Food Packaging Date Marks: The Things to Note

Almost all the packaged foods you buy off the supermarket shelves come with some sort of date- a best before date, a use by date, an expiration date and sometimes in the case of bread, a baked on date. You must be wondering, what's the difference?


Best Before Dates

Think of these as a guide to when you should consume your food by before it starts deteriorating. Food that go past their best before dates by a few days should be safe to consume however it is advisable to give it a little whiff and a once over to check if there have been any damage done to the packaging that could cause rapid deterioration of food quality. An easy way of remembering it is this - best before dates are usually a guide of food quality rather than food safety.


Use By and Expiration Dates

Essentially, use by and expiration dates tell the consumer when food should be eaten before it is no longer safe for consumption. These are the dates that you should really look out for as going past these advisable dates can increase your risk of food poisoning. Perishable foods like meat and dairy products are usually equipped with use by dates.

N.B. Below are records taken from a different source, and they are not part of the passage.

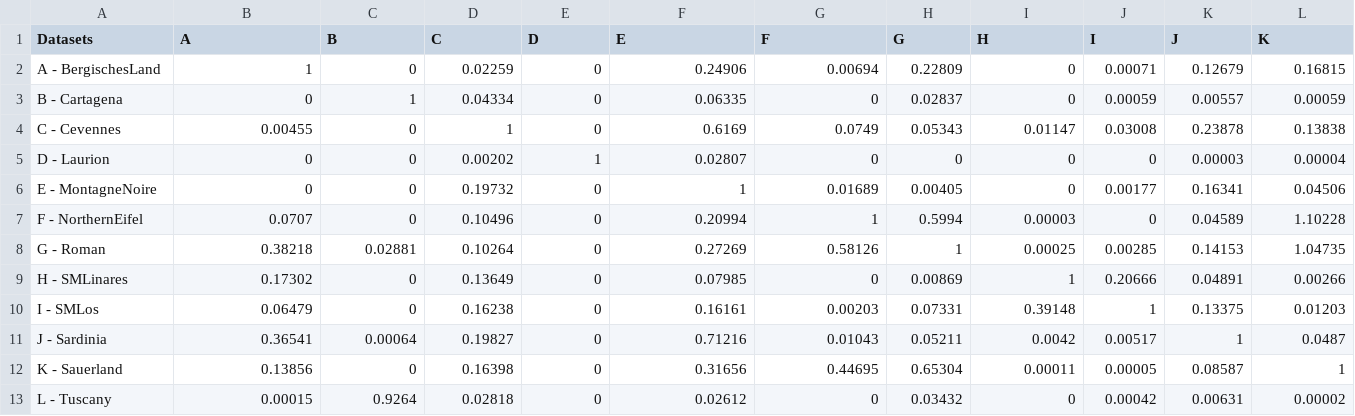
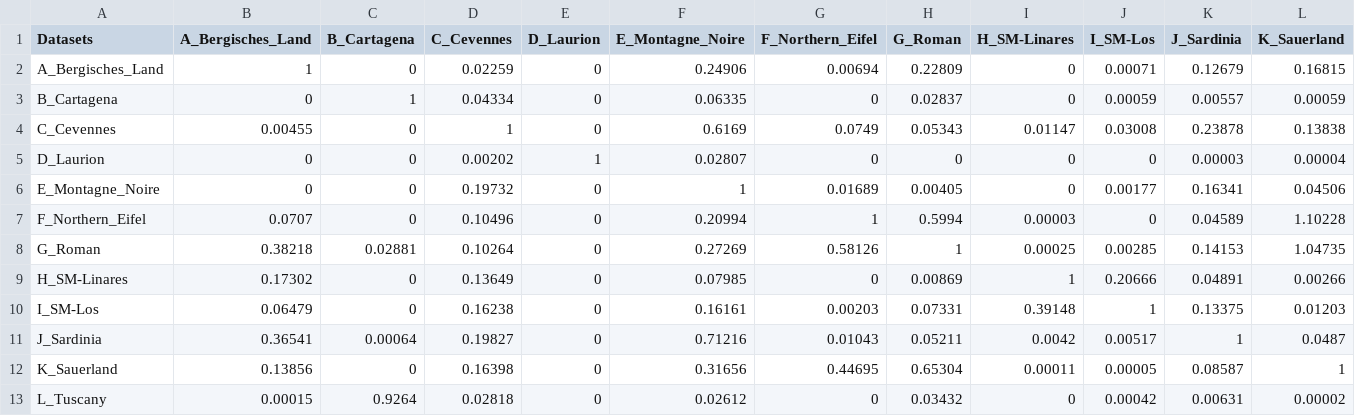
Before and after one commit to archmetalDBM/GlobaLID-Edu, a CSV file: example_dataset/Roman_kde_matrix.csv, drawn as a sheet; only a part is shown; the diff covers the shown part only; the diff names each change by its address in the sheet, - before the commit and + after, or states it on an @@ line.

```diff
--- a/example_dataset/Roman_kde_matrix.csv
+++ b/example_dataset/Roman_kde_matrix.csv
-B1: A
+B1: A_Bergisches_Land
-C1: B
+C1: B_Cartagena
-D1: C
+D1: C_Cevennes
-E1: D
+E1: D_Laurion
-F1: E
+F1: E_Montagne_Noire
-G1: F
+G1: F_Northern_Eifel
-H1: G
+H1: G_Roman
-I1: H
+I1: H_SM-Linares
-J1: I
+J1: I_SM-Los
-K1: J
+K1: J_Sardinia
-L1: K
+L1: K_Sauerland
-A2 (Datasets): A - BergischesLand
+A2 (Datasets): A_Bergisches_Land
-A3 (Datasets): B - Cartagena
+A3 (Datasets): B_Cartagena
-A4 (Datasets): C - Cevennes
+A4 (Datasets): C_Cevennes
-A5 (Datasets): D - Laurion
+A5 (Datasets): D_Laurion
-A6 (Datasets): E - MontagneNoire
+A6 (Datasets): E_Montagne_Noire
-A7 (Datasets): F - NorthernEifel
+A7 (Datasets): F_Northern_Eifel
-A8 (Datasets): G - Roman
+A8 (Datasets): G_Roman
-A9 (Datasets): H - SMLinares
+A9 (Datasets): H_SM-Linares
-A10 (Datasets): I - SMLos
+A10 (Datasets): I_SM-Los
-A11 (Datasets): J - Sardinia
+A11 (Datasets): J_Sardinia
-A12 (Datasets): K - Sauerland
+A12 (Datasets): K_Sauerland
-A13 (Datasets): L - Tuscany
+A13 (Datasets): L_Tuscany
```
Also changed, not shown: 1 edited cell elsewhere in this file, 1 other file.
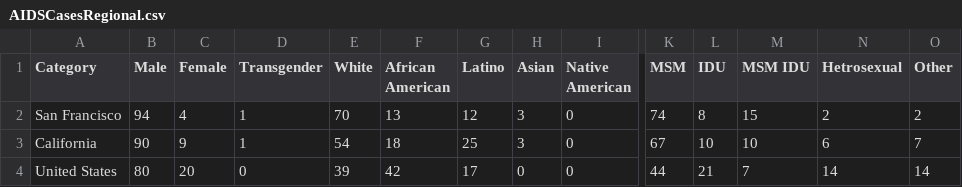
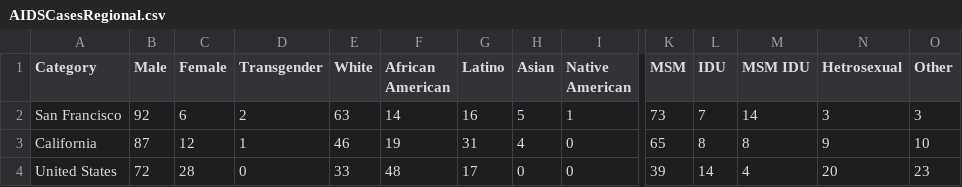
Before and after one commit to nickdotreid/SF-HIV-Charts, a CSV file: static/data/AIDSCasesRegional.csv, drawn as a sheet; only a part is shown, gaps mark what is left out; the diff covers the shown part only; the diff names each change by its address in the sheet, - before the commit and + after, or states it on an @@ line.

Commit message:
updated regional numbers

```diff
--- a/static/data/AIDSCasesRegional.csv
+++ b/static/data/AIDSCasesRegional.csv
-B2 (Male): 94
+B2 (Male): 92
-C2 (Female): 4
+C2 (Female): 6
-D2 (Transgender): 1
+D2 (Transgender): 2
-E2 (White): 70
+E2 (White): 63
-F2 (African American): 13
+F2 (African American): 14
-G2 (Latino): 12
+G2 (Latino): 16
-H2 (Asian): 3
+H2 (Asian): 5
-I2 (Native American): 0
+I2 (Native American): 1
-K2 (MSM): 74
+K2 (MSM): 73
-L2 (IDU): 8
+L2 (IDU): 7
-M2 (MSM IDU): 15
+M2 (MSM IDU): 14
-N2 (Hetrosexual): 2
+N2 (Hetrosexual): 3
-O2 (Other): 2
+O2 (Other): 3
-B3 (Male): 90
+B3 (Male): 87
-C3 (Female): 9
+C3 (Female): 12
-E3 (White): 54
+E3 (White): 46
-F3 (African American): 18
+F3 (African American): 19
-G3 (Latino): 25
+G3 (Latino): 31
-H3 (Asian): 3
+H3 (Asian): 4
-K3 (MSM): 67
+K3 (MSM): 65
-L3 (IDU): 10
+L3 (IDU): 8
-M3 (MSM IDU): 10
+M3 (MSM IDU): 8
-N3 (Hetrosexual): 6
+N3 (Hetrosexual): 9
-O3 (Other): 7
+O3 (Other): 10
-B4 (Male): 80
+B4 (Male): 72
-C4 (Female): 20
+C4 (Female): 28
-E4 (White): 39
+E4 (White): 33
-F4 (African American): 42
+F4 (African American): 48
-K4 (MSM): 44
+K4 (MSM): 39
-L4 (IDU): 21
+L4 (IDU): 14
-M4 (MSM IDU): 7
+M4 (MSM IDU): 4
-N4 (Hetrosexual): 14
+N4 (Hetrosexual): 20
-O4 (Other): 14
+O4 (Other): 23
```
Also changed, not shown: 1 edited cell elsewhere in this file.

Things to look out for

While consumers are advised to adhere to best before or use by dates, it is also relevant to note the importance of food storage as these can affect the freshness of the product, making the date markings inconsequential. Proper food storage directions are usually explicitly found on the food packaging or label and should be observed by the consumer. Failure to comply to the appropriate directions may result in a rapid decrease of food quality and freshness. It is always a good habit to take a good sniff before consuming the product!

Why It's Important

Food wastage is a growing problem that not everyone is aware of. According to a study done by the NSW government, it's estimated that Australians discard 20% of food they purchase- which equates to about 1 out of 5 grocery bags, an average of $1036 per household annually and approximately the weight of 3 regular fridges!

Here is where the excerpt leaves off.